Records from a data source
☆ ☆ ☆ ☆

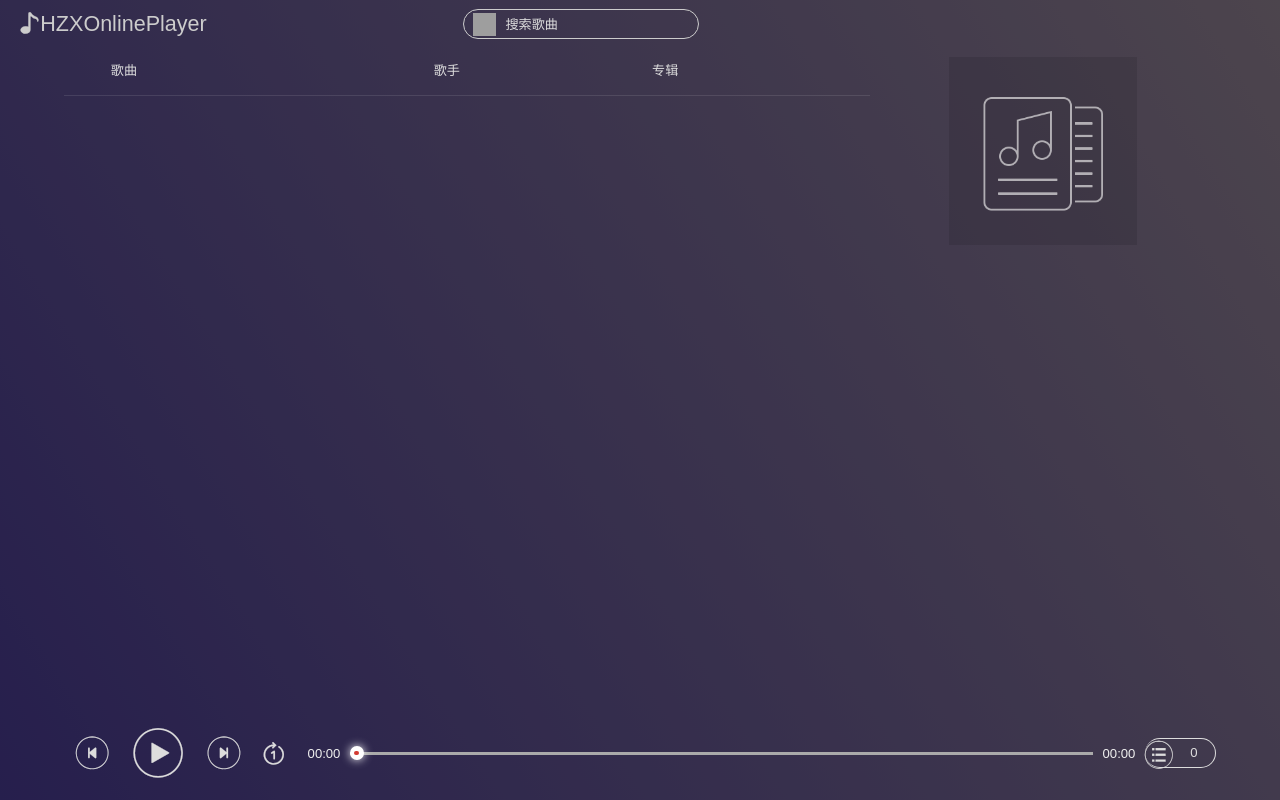
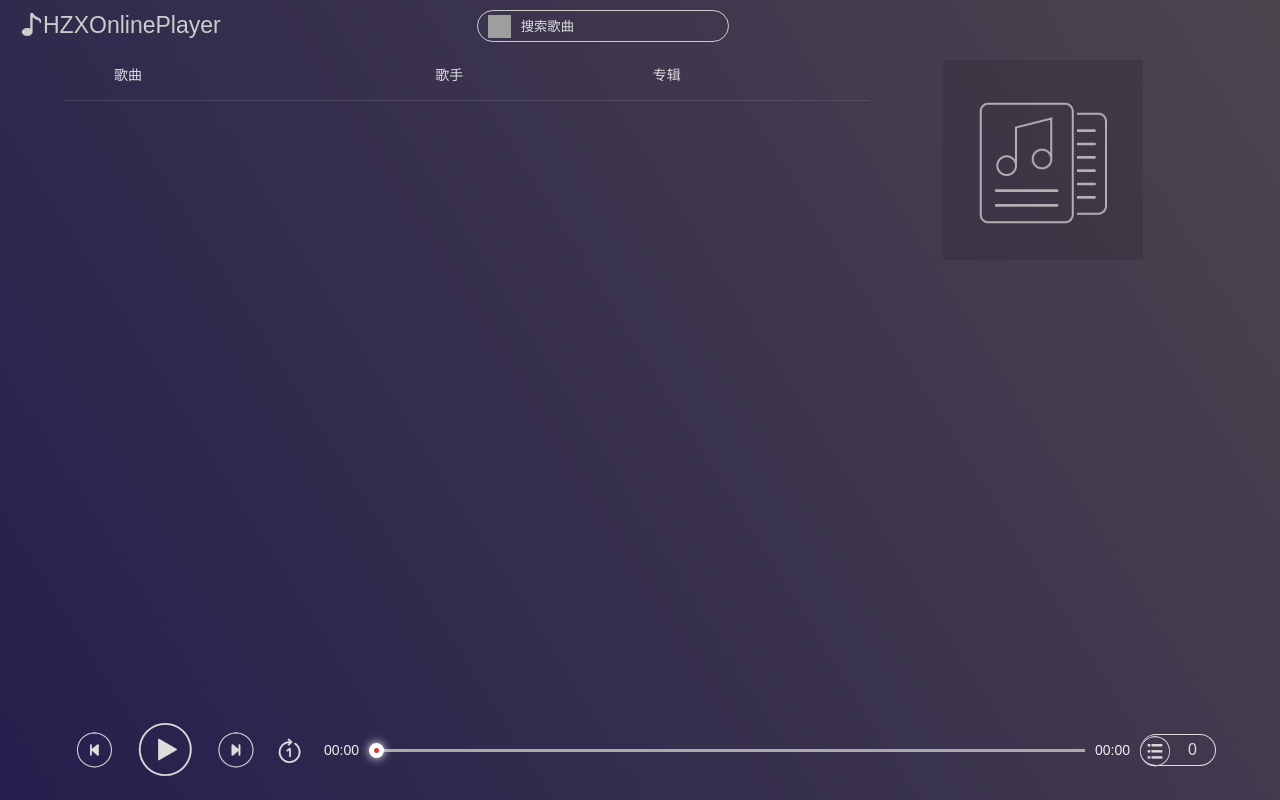
Before and after one commit to hzx2034252646/music, a plain HTML site: page index.html in a window 1280 px wide. Drawn offline with nearby package versions, Linux system fonts and the light colour scheme; grey boxes are pictures that could not be loaded.

Commit message:
Initial commit

```diff
--- a/css/common.css
+++ b/css/common.css
@@ -1,10 +1,6 @@
 body, div, ul, li, p {
     padding: 0;
     margin: 0;
-}
-
-html {
-    font-size: 100px;
 }
 
 body, html {
@@ -39,7 +35,7 @@ ul {
 
 .iconfont {
     font-family: "iconfont" !important;
-    font-size: .14rem;
+    font-size: 16px;
     font-style: normal;
     -webkit-font-smoothing: antialiased;
     -webkit-text-stroke-width: 0.2px;
@@ -99,24 +95,24 @@ ul {
 }
 
 .li-active .num {
-    background: url('../img/wave.gif') .2rem .2rem   no-repeat;
+    background: url('../img/wave.gif') 20px 20px no-repeat;
     text-indent: -99px;
 }
 
 .song-list-item, .song-list-top{
-    height: .5rem;
+    height: 50px;
     display: flex;
-    line-height: .5rem;
+    line-height: 50px;
     border-bottom: 1px solid rgba(255, 255, 255, .1);
 }
 
 .song-list-item .num, .song-list-top .num{
-    flex: 0 0 .5rem;
+    flex: 0 0 50px;
     text-align: center;
 }
 
 .title, .singer, .album {
-    padding-right: .1rem;
+    padding-right: 10px;
     overflow: hidden;
     white-space: nowrap;
     text-overflow: ellipsis;
@@ -131,8 +127,8 @@ ul {
 }
 
 .loadMore, .noMore {
-    height: .5rem;
-    line-height: .5rem;
+    height: 50px;
+    line-height: 50px;
     text-align: center;
     cursor: pointer;
 }
@@ -145,9 +141,9 @@ ul {
 }
 
 .player .pic {
-    flex: 0 0 2rem;
-    width: 2rem;
-    margin: .1rem 0;
+    flex: 0 0 200px;
+    width: 200px;
+    margin: 10px 0;
 }
 
 .pic img {
@@ -185,22 +181,23 @@ ul {
     height: 10px;
     display: inline-block;
     background: url('../img/wave.gif') no-repeat;
-    margin-right: .1rem;
+    margin-right: 10px;
 }
 
 .progress {
-    flex: 0 0 .3rem;
+    flex: 0 0 30px;
     display: flex;
     justify-content: space-around;
     align-items: center;
     color: #eee;
+    font-size: 12px;
 }
 
 .progressbar {
-    height: .03rem;
+    height: 3px;
     background: #aaa;
     position: relative;
-    margin-top: .11rem;
+    margin-top: 11px;
 }
 
 .current-progress {
@@ -224,25 +221,25 @@ ul {
 }
 
 .ball {
-    width: .15rem;
-    height: .15rem;
+    width: 15px;
+    height: 15px;
     border-radius: 50%;
     background: #fff;
     position: absolute;
-    top: -0.06rem;
+    top: -6px;
     left: 0;
     box-shadow: 0 0 10px #fff;
     z-index: 2;
 }
 
 .red-dot {
-    width: .05rem;
-    height: .05rem;
+    width: 5px;
+    height: 5px;
     border-radius: 50%;
     background: #d43c33;
     position: absolute;
-    top: .05rem;
-    left: .05rem;
+    top: 5px;
+    left: 5px;
     z-index: 2;
 }
 
@@ -257,7 +254,7 @@ ul {
 }
 
 .singlePlay, .listLoop, .randomPlay, .setting {
-    font-size: .25rem !important;
+    font-size: 25px !important;
 }
 
 .listLoop, .randomPlay {
@@ -265,11 +262,11 @@ ul {
 }
 
 .prev, .next {
-    font-size: .4rem !important;
+    font-size: 40px !important;
 }
 
 .play, .pause {
-    font-size: .6rem !important;
+    font-size: 60px !important;
 }
 
 .pause {
--- a/css/mobile.css
+++ b/css/mobile.css
@@ -1,13 +1,5 @@
-body {
-    font-size: .16rem;
-}
-
-input {
-    font-size: .16rem;
-}
-
 .header {
-    flex: 0 0 .35rem;
+    flex: 0 0 35px;
     background: rgba(0, 0, 0, .3);
     color: #ccc;
     position: relative;
@@ -21,14 +13,14 @@ input {
 .header_btn_item {
     flex: 1;
     text-align: center;
-    height: .35rem;
-    line-height: .35rem;
-    border-bottom: .02rem solid transparent;
+    height: 35px;
+    line-height: 35px;
+    border-bottom: 2px solid transparent;
     box-sizing: border-box;
 }
 
 .btn-active {
-    border-bottom: .02rem solid #ccc;
+    border-bottom: 2px solid #ccc;
     color: #eee;
 }
 
@@ -53,18 +45,19 @@ input {
     border: none;
     outline: none;
     background: none;
-    padding-left: .15rem;
+    padding-left: 15px;
     color: #ddd;
+    font-size: 16px;
 }
 
 .search_btn, .cancel_btn {
-    flex: 0 0 .5rem;
-    line-height: .35rem;
+    flex: 0 0 50px;
+    line-height: 35px;
     text-align: center;
 }
 
 .delete {
-    flex: 0 0 .5rem;
+    flex: 0 0 50px;
     text-align: center;
 }
 
@@ -74,18 +67,19 @@ input {
 }
 
 .footer {
-    flex: 0 0 1.2rem;
+    flex: 0 0 120px;
     display: flex;
     flex-direction: column;
 }
 
 .progress {
-    flex: 0 0 .3rem;
+    flex: 0 0 30px;
+    font-size: 12px;
 }
 
 #progress {
     flex: 0.9;
-    height: .25rem;
+    height: 25px;
 }
 
 .control {
@@ -102,15 +96,15 @@ input {
 }
 
 #source {
-    width: 1rem;
-    height: 1.5rem;
+    width: 100px;
+    height: 150px;
     color: #fff;
 }
 
 #source li {
-    width: 1rem;
-    height: .3rem;
-    line-height: .3rem;
+    width: 100px;
+    height: 30px;
+    line-height: 30px;
     text-align: center;
     background: #000;
 }
--- a/css/pc.css
+++ b/css/pc.css
@@ -1,14 +1,9 @@
 body {
     min-width: 1000px;
-    font-size: .14rem;
-}
-
-input {
-    font-size: .14rem;
 }
 
 ::-webkit-scrollbar {
-    width: .05rem;
+    width: 5px;
 }
 ::-webkit-scrollbar-thumb {
     background: rgba(0, 0, 0, 0.1);
@@ -18,18 +13,18 @@ input {
 }
 
 .header {
-    flex: 0 0 .5rem;
-    line-height: .5rem;
+    flex: 0 0 50px;
+    line-height: 50px;
 }
 
 .logo {
-    font-size: .23rem;
+    font-size: 23px;
 }
 
 .header_title {
     color: #ccc;
-    margin-left: .2rem;
-    font-size: .23rem;
+    margin-left: 20px;
+    font-size: 23px;
     cursor: pointer;
     float: left;
 }
@@ -39,12 +34,12 @@ input {
 }
 
 .search {
-    width: 2.5rem;
-    height: .3rem;
+    width: 250px;
+    height: 30px;
     border: 1px solid #ccc;
     float: left;
     border-radius: 20px;
-    margin-top: .1rem;
+    margin-top: 10px;
     margin-left: 20%;
     display: flex;
     position: relative;
@@ -64,17 +59,17 @@ input {
     height: 23px;
     display: inline-block;
     background-size: auto 23px;
-    margin-left: .1rem;
+    margin-left: 10px;
     cursor: pointer;
 }
 
 .search_source_list {
-    padding: .05rem 0;
+    padding: 5px 0;
     background: #eee;
-    box-shadow: 0 0 10px #d4d3d3;
+    box-shadow: 0 0 8px #d4d3d3;
     border-radius: 3px;
     position: absolute;
-    top: .32rem;
+    top: 32px;
     left: 0;
     z-index: 999;
     display: none;
@@ -82,20 +77,21 @@ input {
 
 .search_source_list:before {
     content: '';
-    border-left: .1rem solid transparent;
-    border-right: .1rem solid transparent;
-    border-top: .1rem solid transparent;
-    border-bottom: .1rem solid #eee;
+    border-left: 10px solid transparent;
+    border-right: 10px solid transparent;
+    border-top: 10px solid transparent;
+    border-bottom: 10px solid #eee;
     position: absolute;
-    top: -0.19rem;
-    left: .1rem;
+    top: -20px;
+    left: 10px;
 }
 
 .search_source_item {
-    width: 1.5rem;
-    padding: .05rem .1rem;
-    line-height: .23rem;
+    width: 150px;
+    padding: 5px 10px;
+    line-height: 23px;
     cursor: pointer;
+    font-size: 15px;
 }
 
 .search_source_item:hover {
@@ -109,7 +105,7 @@ input {
     background-size: auto 23px;
     display: inline-block;
     vertical-align: middle;
-    margin-right: .05rem;
+    margin-right: 5px;
 }
 
 .search_source[data-source=netease], .search_source_item[data-source=netease]:before {
@@ -138,8 +134,8 @@ input {
     background: none;
     outline: none;
     border: none;
-    padding-left: .1rem;
-    padding-right: .1rem;
+    padding-left: 10px;
+    padding-right: 10px;
     color: #fff;
 }
 
@@ -147,6 +143,7 @@ input {
     width: 90%;
     margin: 0 auto;
     display: flex;
+    font-size: 14px;
     overflow: hidden;
     position: relative;
 }
@@ -158,7 +155,7 @@ input {
 }
 
 .song-list-top {
-    flex: 0 0 .5rem;
+    flex: 0 0 50px;
 }
 
 .song-list {
@@ -188,8 +185,7 @@ input {
     cursor: pointer;
     background: url('../img/icon.png') no-repeat;
     position: absolute;
-    top: 50%;
-    transform: translateY(-50%);
+    top: 6px;
     display: none;
 }
 
@@ -236,27 +232,28 @@ input {
 .footer {
     width: 90%;
     margin: 0 auto;
-    flex: 0 0 1rem;
+    flex: 0 0 100px;
     display: flex;
     align-items: center;
 }
 
 .progress {
     flex: 1;
+    font-size: 14px;
 }
 
 .current-time, .total-time {
-    margin: 0 .1rem;
+    margin: 0 10px;
 }
 
 #progress {
     flex: 1;
-    height: .25rem;
+    height: 25px;
     cursor: pointer;
 }
 
 .control {
-    flex: 0 0 2.5rem;
+    flex: 0 0 250px;
 }
 
 .control .iconfont {
@@ -268,8 +265,8 @@ input {
 }
 
 #playing {
-    flex: 0 0 .75rem;
-    height: .3rem;
+    flex: 0 0 75px;
+    height: 30px;
     display: flex;
     color: #ddd;
     border: 1px solid #ddd;
@@ -284,14 +281,14 @@ input {
 }
 
 #playing .playlist {
-    font-size: .3rem;
-    flex: 0 0 .3rem;
+    font-size: 30px;
+    flex: 0 0 30px;
     position: relative;
-    top: -0.02rem;
+    top: -2px;
 }
 
 #playing .count {
     flex: 1;
-    line-height: .3rem;
+    line-height: 30px;
     text-align: center;
 }
--- a/index.html
+++ b/index.html
@@ -15,7 +15,6 @@
         if (clientWidth < 800) {
             location.href = location.protocol == 'file:' ? 'm/index.html' : '/music/m'
         }
-        document.documentElement.style.fontSize = clientWidth/13.66 + 'px';
     </script>
 </head>
 
--- a/js/common.js
+++ b/js/common.js
@@ -102,8 +102,11 @@ function loadLyric(lyric, tlyric) {
         $content = $('.content');
     $lyric.html('');
     if (!lyric) {
-        var h = $content.height()/2;
-        $lyric.html('<p style="margin-top:'+h+'px">暂无歌词</p>');
+        if ($('.player .pic').css('display') != 'none') {
+            $lyric.html('<p style="margin-top:20%">暂无歌词</p>');
+        } else {
+            $lyric.html('<p style="margin-top:50%">暂无歌词</p>');
+        }
         return;
     }
     parseLyric(lyric, json1, time1);
@@ -139,6 +142,9 @@ function loadLyric(lyric, tlyric) {
                     top = $lyric.find('.lyric-active').position().top;
                 }
                 var dis = tlyric ? (1 / 3) * h : (2 / 5) * h;
+                if (isMobile && $('.player .pic').css('display') != 'none') {
+                    dis = 0;
+                }
                 $content.stop().animate({
                     scrollTop: top - dis
                 }, 500);
@@ -189,9 +195,11 @@ function playMusic(id) {
     }
     lastPlayTime = Date.now();
     audio.pause();
-    var h = $('.content').height()/2;
-    console.log(h)
-    $('.lyric').html('<p style="margin-top:'+h+'px;color:#fff"><span class="wave"></span>歌词加载中</p>');
+    if ($('.player .pic').css('display') != 'none') {
+        $('.lyric').html('<p style="margin-top:20%;color:#fff"><span class="wave"></span>歌词加载中</p>');
+    } else {
+        $('.lyric').html('<p style="margin-top:50%;color:#fff"><span class="wave"></span>歌词加载中</p>');
+    }
     $.ajax({
         type: 'POST',
         url: baseURL,
@@ -260,12 +268,6 @@ function playMusic(id) {
     if (index > -1) {
         musicArray.splice(index, 1);
     }
-    index = music.findIndex(function (item) {
-        return item.id == id;
-    })
-    if (index == -1) {
-        music.push(song);
-    }
     musicArray.unshift(song);
     localStorage.setItem('music', JSON.stringify(musicArray));
     if (!isMobile) {
@@ -298,7 +300,7 @@ $(function () {
         var i = music.findIndex(function (item) {
             return item.id == currentSong.id;
         });
-        if (i == -1 || i == 0) {
+        if (i == 0) {
             i = music.length;
         }
         playMusic(music[i - 1].id);
--- a/js/pc.js
+++ b/js/pc.js
@@ -124,8 +124,11 @@ $(function() {
     })
     $('.song-list').delegate('li', 'mouseenter', function() {
         var dis1 = $(this).find('.title').width(),
-            dis2 = parseFloat($(this).find('.play_icon').css('right'))+40;
-        dis1> dis2 && $(this).find('.title').find('.ellipsis').css('width', dis1 - dis2 + 'px');
+            dis2 = 140;
+        if ($(this).hasClass('searching')) {
+            dis2 = 90;
+        }
+        $(this).find('.title').find('.ellipsis').css('width', dis1 - dis2 + 'px');
     })
     $('.song-list').delegate('li', 'mouseleave', function() {
         $(this).find('.title').find('.ellipsis').css('width', '100%');
```
Also changed, not shown: m/index.html (+0 -2 lines), screenshot/1.png (added), screenshot/2.png (added), screenshot/3.png (added), 1 other file.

☆ ☆ ☆ ☆

Which lines in the data above contain "function"? Show each one.

@@ -102,8 +102,11 @@ function loadLyric(lyric, tlyric) {
@@ -139,6 +142,9 @@ function loadLyric(lyric, tlyric) {
@@ -189,9 +195,11 @@ function playMusic(id) {
@@ -260,12 +268,6 @@ function playMusic(id) {
-    index = music.findIndex(function (item) {
@@ -298,7 +300,7 @@ $(function () {
         var i = music.findIndex(function (item) {
@@ -124,8 +124,11 @@ $(function() {
     $('.song-list').delegate('li', 'mouseenter', function() {
     $('.song-list').delegate('li', 'mouseleave', function() {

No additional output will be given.